Listen to our interview with Dawn Eden
In the first book to explore how memories impact and are affected by faith, bestselling author Dawn Eden offers a guide to the process she used to heal the pain of her past. Through her own story, as well as the examples of St. Ignatius of Loyola, St. Peter Faber, and Pope Francis, she shows how the mercy of God, who holds all of events of our life in his own memory, can bring you healing and inner peace.
Dawn Eden’s My Peace I Give You helped thousands find peace after abuse and established her as the leading Catholic authority on recovering from traumatic stress. InRemembering God’s Mercy, Eden—who suffered childhood sexual abuse that left her with PTSD—describes how she was inspired by the example of Pope Francis, St. Ignatius, and St. Peter Faber, all of whom suffered from their own painful experiences and followed a similar path to healing.

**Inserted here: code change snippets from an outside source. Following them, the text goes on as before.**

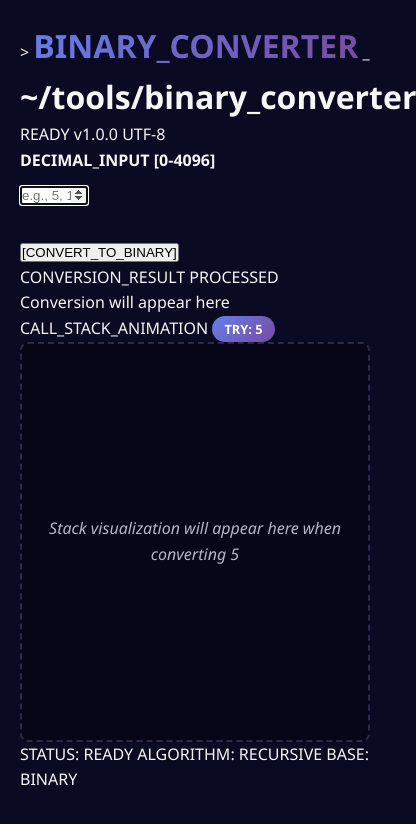
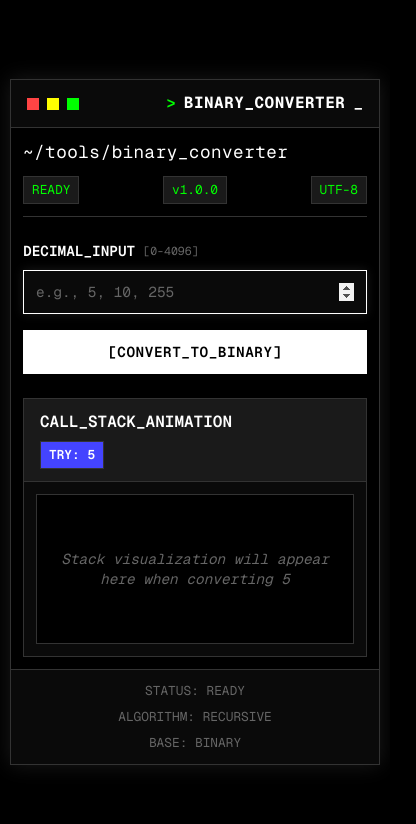
Before and after one commit to acheronx0577/JavaScript-Building-a-Decimal-to-Binary-Converter, a plain HTML site: page index.html in a window 390 px wide. Shown: the whole page, 416 px wide, since content can reach past the window. Drawn offline with nearby package versions, Linux system fonts and the light colour scheme.

Commit message:
Update styles.css

```diff
--- a/styles.css
+++ b/styles.css
@@ -1,259 +1,370 @@
-*,
-*::before,
-*::after {
-    box-sizing: border-box;
+:root {
+    --bg-primary: #000000;
+    --bg-secondary: #0a0a0a;
+    --bg-tertiary: #1a1a1a;
+    --text-primary: #ffffff;
+    --text-secondary: #cccccc;
+    --text-dim: #666666;
+    --border-primary: #333333;
+    --border-active: #ffffff;
+    --accent-success: #00ff00;
+    --accent-warning: #ffff00;
+    --accent-error: #ff4444;
+    --accent-info: #4444ff;
+    --shadow-glow: 0 0 20px rgba(255, 255, 255, 0.1);
+}
+
+* {
     margin: 0;
     padding: 0;
-}
-
-:root {
-    --dark-blue: #0a0a23;
-    --darker-blue: #060618;
-    --light-blue: #1b1b32;
-    --accent: #f1be32;
-    --accent-hover: #f8d36c;
-    --text-light: #f5f6f7;
-    --text-muted: #b5b7c8;
-    --card-bg: #16162a;
-    --success: #4ade80;
-    --border-radius: 12px;
-    --shadow: 0 8px 32px rgba(0, 0, 0, 0.3);
-    --gradient: linear-gradient(135deg, #667eea 0%, #764ba2 100%);
+    box-sizing: border-box;
 }
 
 body {
-    font-family: 'Segoe UI', system-ui, -apple-system, sans-serif;
-    font-size: 1rem;
-    line-height: 1.6;
-    color: var(--text-light);
-    background: var(--dark-blue);
+    font-family: 'Geist Mono', monospace;
+    background: var(--bg-primary);
+    color: var(--text-primary);
+    line-height: 1.4;
     min-height: 100vh;
+    display: flex;
+    align-items: center;
+    justify-content: center;
     padding: 20px;
 }
 
-.container {
-    max-width: 1200px;
-    margin: 0 auto;
+.terminal {
+    background: var(--bg-primary);
+    border: 1px solid var(--border-primary);
+    border-radius: 0px;
+    box-shadow: var(--shadow-glow);
+    max-width: 900px;
+    width: 100%;
+    overflow: hidden;
 }
 
-.header {
-    text-align: center;
-    margin-bottom: 3rem;
+.terminal-header {
+    background: var(--bg-secondary);
+    border-bottom: 1px solid var(--border-primary);
+    padding: 12px 16px;
+    display: flex;
+    align-items: center;
+    justify-content: space-between;
+}
+
+.window-controls {
+    display: flex;
+    gap: 8px;
+}
+
+.control {
+    width: 12px;
+    height: 12px;
+    border-radius: 0px;
+    display: inline-block;
+    background: var(--text-dim);
+}
+
+.control.close {
+    background: var(--accent-error);
+}
+
+.control.minimize {
+    background: var(--accent-warning);
+}
+
+.control.maximize {
+    background: var(--accent-success);
+}
+
+.title-bar {
+    display: flex;
+    align-items: center;
+    gap: 8px;
+    font-weight: 600;
+}
+
+.prompt {
+    color: var(--accent-success);
 }
 
 .title {
-    font-size: 2.5rem;
+    color: var(--text-primary);
+    letter-spacing: 0.5px;
     font-weight: 700;
-    margin-bottom: 0.5rem;
-    background: var(--gradient);
-    -webkit-background-clip: text;
-    -webkit-text-fill-color: transparent;
-    background-clip: text;
 }
 
-.title-accent {
-    color: var(--accent);
-    -webkit-text-fill-color: var(--accent);
+.cursor {
+    color: var(--text-primary);
+    animation: blink 1s infinite;
 }
 
-.subtitle {
-    color: var(--text-muted);
-    font-size: 1.1rem;
-}
+@keyframes blink {
 
-.main-content {
-    display: grid;
-    grid-template-columns: 1fr 1fr;
-    gap: 2rem;
-    align-items: start;
-}
+    0%,
+    100% {
+        opacity: 1;
+    }
 
-@media (max-width: 768px) {
-    .main-content {
-        grid-template-columns: 1fr;
+    50% {
+        opacity: 0;
     }
 }
 
-.converter-card {
-    background: var(--card-bg);
-    padding: 2rem;
-    border-radius: var(--border-radius);
-    border: 1px solid #2a2a4a;
-    box-shadow: var(--shadow);
+.terminal-body {
+    padding: 24px;
+}
+
+.app-header {
+    display: flex;
+    justify-content: space-between;
+    align-items: center;
+    margin-bottom: 24px;
+    padding-bottom: 12px;
+    border-bottom: 1px solid var(--border-primary);
+}
+
+.app-title {
+    color: var(--text-primary);
+    font-size: 1.1em;
+    font-weight: 400;
+    letter-spacing: 0.5px;
+}
+
+.status-bar {
+    display: flex;
+    gap: 12px;
+}
+
+.status-item {
+    background: var(--bg-tertiary);
+    padding: 4px 8px;
+    border-radius: 0px;
+    font-size: 0.8em;
+    color: var(--accent-success);
+    border: 1px solid var(--border-primary);
+}
+
+.input-section {
+    display: flex;
+    flex-direction: column;
+    gap: 20px;
+    margin-bottom: 24px;
 }
 
 .input-group {
-    margin-bottom: 2rem;
+    display: flex;
+    flex-direction: column;
+    gap: 8px;
 }
 
 .input-label {
-    display: block;
-    margin-bottom: 0.5rem;
-    font-weight: 600;
-    color: var(--text-light);
+    display: flex;
+    align-items: center;
+    gap: 8px;
+    font-size: 0.9em;
 }
 
-.input-wrapper {
-    display: flex;
-    gap: 0.5rem;
-    align-items: stretch;
+.label-text {
+    color: var(--text-primary);
+    font-weight: 600;
 }
 
-.number-input {
-    flex: 1;
-    padding: 0.75rem 1rem;
-    font-size: 1.1rem;
-    border: 2px solid #2a2a4a;
-    border-radius: 8px;
-    background: var(--light-blue);
-    color: var(--text-light);
+.label-desc {
+    color: var(--text-dim);
+    font-size: 0.8em;
+}
+
+.terminal-input {
+    background: var(--bg-secondary);
+    border: 1px solid var(--border-primary);
+    border-radius: 0px;
+    padding: 12px;
+    color: var(--text-primary);
+    font-family: 'Geist Mono', monospace;
+    font-size: 0.9em;
     transition: all 0.3s ease;
 }
 
-.number-input:focus {
+.terminal-input:focus {
     outline: none;
-    border-color: var(--accent);
-    box-shadow: 0 0 0 3px rgba(241, 190, 50, 0.1);
+    border-color: var(--border-active);
+    box-shadow: 0 0 10px rgba(255, 255, 255, 0.1);
 }
 
-.number-input::placeholder {
-    color: var(--text-muted);
+.terminal-input::placeholder {
+    color: var(--text-dim);
 }
 
-.convert-btn {
-    padding: 0.75rem 1.5rem;
-    background: var(--accent);
-    color: var(--dark-blue);
-    border: none;
-    border-radius: 8px;
-    font-size: 1rem;
-    font-weight: 600;
+.terminal-btn {
+    background: var(--bg-secondary);
+    border: 1px solid var(--border-primary);
+    border-radius: 0px;
+    padding: 12px 20px;
+    color: var(--text-primary);
+    font-family: 'Geist Mono', monospace;
+    font-size: 0.9em;
     cursor: pointer;
     transition: all 0.3s ease;
-    display: flex;
-    align-items: center;
-    gap: 0.5rem;
-    white-space: nowrap;
+    text-transform: uppercase;
+    letter-spacing: 0.5px;
+    font-weight: 600;
 }
 
-.convert-btn:hover {
-    background: var(--accent-hover);
-    transform: translateY(-2px);
-    box-shadow: 0 4px 12px rgba(241, 190, 50, 0.3);
+.terminal-btn:hover {
+    background: var(--bg-tertiary);
+    border-color: var(--border-active);
+    transform: translateY(-1px);
 }
 
-.convert-btn:active {
-    transform: translateY(0);
+.terminal-btn.primary {
+    background: var(--text-primary);
+    border-color: var(--text-primary);
+    color: var(--bg-primary);
 }
 
-.btn-icon {
-    font-weight: bold;
+.terminal-btn.primary:hover {
+    background: var(--text-secondary);
+    border-color: var(--text-secondary);
 }
 
-.result-section {
-    margin-top: 1.5rem;
-}
-
-.result-label {
-    display: block;
-    margin-bottom: 0.5rem;
-    font-weight: 600;
-    color: var(--text-light);
-}
-
-.result-display {
-    background: var(--light-blue);
-    border: 2px solid #2a2a4a;
-    border-radius: 8px;
-    padding: 1.5rem;
-    min-height: 80px;
-    display: flex;
-    align-items: center;
-    justify-content: center;
-    font-family: 'Monaco', 'Consolas', 'Courier New', monospace;
-    font-size: 1.5rem;
-    font-weight: 600;
-    color: var(--success);
+.output-panel {
+    background: var(--bg-secondary);
+    border: 1px solid var(--border-primary);
+    border-radius: 0px;
+    margin-bottom: 20px;
     transition: all 0.3s ease;
 }
 
-.result-display .placeholder {
-    color: var(--text-muted);
-    font-style: italic;
-    font-weight: normal;
-    font-size: 1rem;
+.output-panel:not(.hide) {
+    border-color: var(--border-active);
 }
 
-.animation-section {
-    background: var(--card-bg);
-    padding: 2rem;
-    border-radius: var(--border-radius);
-    border: 1px solid #2a2a4a;
-    box-shadow: var(--shadow);
-    height: fit-content;
+.output-header {
+    background: var(--bg-tertiary);
+    padding: 12px 16px;
+    display: flex;
+    justify-content: space-between;
+    align-items: center;
+    border-bottom: 1px solid var(--border-primary);
 }
 
-.section-header {
-    display: flex;
-    justify-content: between;
-    align-items: center;
-    margin-bottom: 1.5rem;
-    gap: 1rem;
+.output-title {
+    color: var(--text-primary);
+    font-weight: 600;
+    font-size: 1em;
 }
 
-.section-header h2 {
-    margin: 0;
-    color: var(--text-light);
-    font-size: 1.5rem;
+.output-status {
+    color: var(--accent-success);
+    font-size: 0.8em;
+    background: rgba(0, 255, 0, 0.1);
+    padding: 4px 8px;
+    border-radius: 0px;
+}
+
+.output-content {
+    padding: 20px;
+    font-size: 0.95em;
+    line-height: 1.6;
+}
+
+.result-content {
+    font-family: 'Geist Mono', monospace;
+}
+
+.binary-result {
+    color: var(--accent-success);
+    font-weight: 600;
+    font-size: 1.2em;
+    letter-spacing: 1px;
+}
+
+.placeholder {
+    color: var(--text-dim);
+    font-style: italic;
+}
+
+.info-panel {
+    background: var(--bg-secondary);
+    border: 1px solid var(--border-primary);
+    border-radius: 0px;
+}
+
+.info-header {
+    background: var(--bg-tertiary);
+    padding: 12px 16px;
+    border-bottom: 1px solid var(--border-primary);
+    display: flex;
+    justify-content: space-between;
+    align-items: center;
+}
+
+.info-title {
+    color: var(--text-primary);
+    font-weight: 600;
+    font-size: 1em;
 }
 
 .info-badge {
-    background: var(--gradient);
-    color: white;
-    padding: 0.25rem 0.75rem;
-    border-radius: 20px;
-    font-size: 0.8rem;
+    background: var(--accent-info);
+    color: var(--text-primary);
+    padding: 4px 8px;
+    border-radius: 0px;
+    font-size: 0.8em;
     font-weight: 600;
+    border: 1px solid var(--border-primary);
+}
+
+.info-content {
+    padding: 16px;
 }
 
 .animation-window {
-    background: var(--darker-blue);
-    border: 2px dashed #2a2a4a;
-    border-radius: 8px;
-    padding: 1.5rem;
-    min-height: 400px;
+    background: var(--bg-primary);
+    border: 1px solid var(--border-primary);
+    border-radius: 0px;
+    padding: 16px;
+    min-height: 200px;
     display: flex;
     flex-direction: column-reverse;
-    gap: 1rem;
-    transition: all 0.3s ease;
+    gap: 8px;
+    font-family: 'Geist Mono', monospace;
 }
 
 .animation-placeholder {
-    color: var(--text-muted);
+    color: var(--text-dim);
     text-align: center;
     font-style: italic;
     margin: auto;
+    font-size: 0.9em;
 }
 
 .animation-frame {
-    background: linear-gradient(135deg, #667eea 0%, #764ba2 100%);
-    color: white;
-    padding: 1rem 1.5rem;
-    border-radius: 8px;
-    font-family: 'Monaco', 'Consolas', monospace;
-    font-size: 0.9rem;
-    font-weight: 600;
-    text-align: center;
-    border: 2px solid rgba(255, 255, 255, 0.1);
-    box-shadow: 0 4px 12px rgba(0, 0, 0, 0.2);
+    background: var(--bg-tertiary);
+    color: var(--text-primary);
+    padding: 12px 16px;
+    border-radius: 0px;
+    font-family: 'Geist Mono', monospace;
+    font-size: 0.85em;
+    font-weight: 500;
+    border: 1px solid var(--border-primary);
+    border-left: 3px solid var(--accent-info);
     transition: all 0.3s ease;
-    animation: slideIn 0.5s ease-out;
+    animation: slideIn 0.3s ease-out;
+}
+
+.animation-frame.base-case {
+    border-left-color: var(--accent-warning);
+}
+
+.animation-frame.returning {
+    border-left-color: var(--accent-success);
 }
 
 @keyframes slideIn {
     from {
         opacity: 0;
-        transform: translateY(20px);
+        transform: translateY(10px);
     }
 
     to {
@@ -262,31 +373,115 @@ body {
     }
 }
 
-.animation-frame:hover {
-    transform: translateY(-2px);
-    box-shadow: 0 6px 20px rgba(0, 0, 0, 0.3);
+.terminal-footer {
+    background: var(--bg-secondary);
+    border-top: 1px solid var(--border-primary);
+    padding: 12px 16px;
 }
 
-/* Responsive improvements */
-@media (max-width: 480px) {
-    .container {
+.footer-stats {
+    display: flex;
+    justify-content: space-between;
+    font-size: 0.8em;
+    color: var(--text-dim);
+}
+
+.stat {
+    font-family: 'Geist Mono', monospace;
+}
+
+.hide {
+    display: none;
+}
+
+/* Processing states */
+.processing {
+    color: var(--accent-warning);
+}
+
+.error {
+    color: var(--accent-error);
+}
+
+.success {
+    color: var(--accent-success);
+}
+
+/* Scrollbar Styling */
+::-webkit-scrollbar {
+    width: 8px;
+}
+
+::-webkit-scrollbar-track {
+    background: var(--bg-secondary);
+}
+
+::-webkit-scrollbar-thumb {
+    background: var(--text-dim);
+    border-radius: 0px;
+}
+
+::-webkit-scrollbar-thumb:hover {
+    background: var(--text-secondary);
+}
+
+/* Responsive Design */
+@media (max-width: 768px) {
+    body {
         padding: 10px;
     }
 
-    .title {
-        font-size: 2rem;
+    .terminal-body {
+        padding: 16px;
     }
 
-    .converter-card,
-    .animation-section {
-        padding: 1.5rem;
+    .app-header {
+        flex-direction: column;
+        gap: 12px;
+        align-items: flex-start;
     }
 
-    .input-wrapper {
-        flex-direction: column;
+    .status-bar {
+        width: 100%;
+        justify-content: space-between;
     }
 
-    .convert-btn {
-        justify-content: center;
+    .footer-stats {
+        flex-direction: column;
+        gap: 8px;
+        align-items: center;
+    }
+
+    .info-header {
+        flex-direction: column;
+        gap: 8px;
+        align-items: flex-start;
+    }
+
+    .animation-window {
+        min-height: 150px;
     }
 }
+
+@media (max-width: 480px) {
+    .terminal-body {
+        padding: 12px;
+    }
+
+    .input-section {
+        gap: 16px;
+    }
+
+    .output-content {
+        padding: 16px;
+    }
+
+    .info-content {
+        padding: 12px;
+    }
+
+    .animation-frame {
+        padding: 10px 12px;
+        font-size: 0.8em;
+    }
+}
```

Pope Francis has spoken openly about how a life-threatening bout of pneumonia affected his relationship with God, saying that recognizing and accepting the power of memories to color perceptions is essential to seeing God in all things and experiencing inner peace. The pope was influenced by the examples of Ignatius and Faber. Ignatius suffered the loss of his mother at a young age and was sent by his father to live with another family. He also fought as a mercenary soldier as a young man and experienced the trauma of war and physical pain. Faber, a student of Ignatius and among the early members of the Society of Jesus, suffered from bouts of depression and anxiety for years. He wrote in his diary how he applied Ignatius’s spiritual practices in a way that enabled him to rise above his mental suffering to grow closer with God.
Through the wisdom of these three Jesuits, Eden developed an Ignatian model of healing:
Eden examines how Jesus’ wounds can bring healing to your own hurt through prayer, Mass, the Sacraments (particularly confession), and the life of the Church. In each chapter, she will engage you with specific steps to take using the most famous Ignatian prayer, the Suscipe—Latin for “receive”—to transform your past traumas into an offering to God that is united with Jesus’ own self-offering.
Features & Benefits
"Pope Francis used to say that the Church too often had Jesus tied up in the sacristy, refusing to let him out. Remembering God’s Mercy sets Christ free to enter our most sacred territory—the wounds of our own lives. Bringing together her own experience of healing with Pope Francis’s proclamation of the mercy of God, this music journalist-turned theologian has given us a manual for conversion that begins where St. Ignatius does—in the mission territory of our past. By showing how every memory can become a place of encounter with God, Eden gently reveals how we can be freed from the prison of our wounds, not by fleeing pain but by letting God turn it into a gift. Compelling and direct, drawing honestly on her own painful memories, Remembering God’s Mercy is a rich and sensitive meditation on Francis’s ‘Revolution of Tenderness.’ Whether studied as theology, used as a companion on retreat, or read in quiet moments, it is a life-changing book."
Author of The Great Reformer: Francis and the Making of a Radical Pope
"Dawn Eden presents texts by three Jesuits—Ignatius of Loyola, Peter Faber, and Pope Francis—that show the importance they give to Memory. This is a deeply thought-provoking Ignatian reflection on what pain, and even trauma, can teach us about our longing for healing, redemption, and resurrection."
Rev. Hans Zollner S.J.
President of the Centre for Child Protection
of the Pontifical Gregorian University in Rome
"Dawn Eden’s openness to the Holy Spirit is evident on every page of Remembering God’s Mercy, drawing you into the same. Open this book and experience God lifting a veil and enveloping you in his Divine Mercy."
Kathryn Jean Lopez
Editor at National Review
"This is an exceptional book. In her usual highly readable and storytelling style, Dawn Eden helps us understand the Ignatian spirituality of Pope Francis, as well as how and why suffering can be ‘redemptive.’ Remembering God’s Mercy breaks new ground and adds significantly to works about healing from trauma and the painful memories that follow. One quotation sums it up: ‘when I unite my own wounded heart with the wounded and glorified heart of Jesus, his wounds heal mine.'"
Rev. James Kubicki , S.J.
National Director of the Apostleship of Prayer
"Dawn Eden manages to flawlessly bring together Jesus, Mary, the apostles, Pope Francis, and St. Ignatius. It is an inspired work. Like Mary, I treasured up and pondered the insights."
Rev. Mark E. Thibodeaux, S.J.
Author of Reimagining the Ignatian Examen
Aquinas and More Thanksgiving Weekend Sale 11/25/2009
Fr. Vincent Capodanno - Priest of Heroic Virtue 06/01/2009
The Meaning of Lent 01/21/2009
St. Anthony the Great, Founder of Monasticism 01/14/2009
Archbishop Fulton Sheen 01/14/2009
The Seven Capital Virtues 01/06/2009
The Corporal and Spiritual Works of Mercy 01/06/2009
St. Francis de Sales 01/06/2009
The Seven Capital Sins 01/06/2009
The Amazing Grace Series 12/19/2008